A faithful copy is needed. Set down all of the data below exactly.

━━━━━ Records supplied

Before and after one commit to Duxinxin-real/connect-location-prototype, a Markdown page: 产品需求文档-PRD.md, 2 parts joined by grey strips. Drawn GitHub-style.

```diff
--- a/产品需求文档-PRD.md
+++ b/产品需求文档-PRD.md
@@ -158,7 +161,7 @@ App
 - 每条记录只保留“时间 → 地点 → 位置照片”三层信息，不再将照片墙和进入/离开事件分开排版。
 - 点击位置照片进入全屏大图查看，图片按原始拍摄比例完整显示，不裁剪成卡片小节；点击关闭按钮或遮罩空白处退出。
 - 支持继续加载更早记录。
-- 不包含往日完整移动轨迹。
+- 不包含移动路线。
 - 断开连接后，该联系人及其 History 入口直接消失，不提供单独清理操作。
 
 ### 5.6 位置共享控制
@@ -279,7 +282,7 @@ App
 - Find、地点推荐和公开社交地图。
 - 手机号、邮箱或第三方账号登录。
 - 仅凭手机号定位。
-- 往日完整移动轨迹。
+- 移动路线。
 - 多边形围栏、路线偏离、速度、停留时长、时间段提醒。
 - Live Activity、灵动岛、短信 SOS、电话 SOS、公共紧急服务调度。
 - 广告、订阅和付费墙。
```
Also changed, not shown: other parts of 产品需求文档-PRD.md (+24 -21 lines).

━━━━━━━━━━

Response to this task =
Before and after one commit to Duxinxin-real/connect-location-prototype, a Markdown page: 产品需求文档-PRD.md, 2 parts joined by grey strips. Drawn GitHub-style.

```diff
--- a/产品需求文档-PRD.md
+++ b/产品需求文档-PRD.md
@@ -158,7 +161,7 @@ App
 - 每条记录只保留“时间 → 地点 → 位置照片”三层信息，不再将照片墙和进入/离开事件分开排版。
 - 点击位置照片进入全屏大图查看，图片按原始拍摄比例完整显示，不裁剪成卡片小节；点击关闭按钮或遮罩空白处退出。
 - 支持继续加载更早记录。
-- 不包含往日完整移动轨迹。
+- 不包含移动路线。
 - 断开连接后，该联系人及其 History 入口直接消失，不提供单独清理操作。
 
 ### 5.6 位置共享控制
@@ -279,7 +282,7 @@ App
 - Find、地点推荐和公开社交地图。
 - 手机号、邮箱或第三方账号登录。
 - 仅凭手机号定位。
-- 往日完整移动轨迹。
+- 移动路线。
 - 多边形围栏、路线偏离、速度、停留时长、时间段提醒。
 - Live Activity、灵动岛、短信 SOS、电话 SOS、公共紧急服务调度。
 - 广告、订阅和付费墙。
```
Also changed, not shown: other parts of 产品需求文档-PRD.md (+24 -21 lines).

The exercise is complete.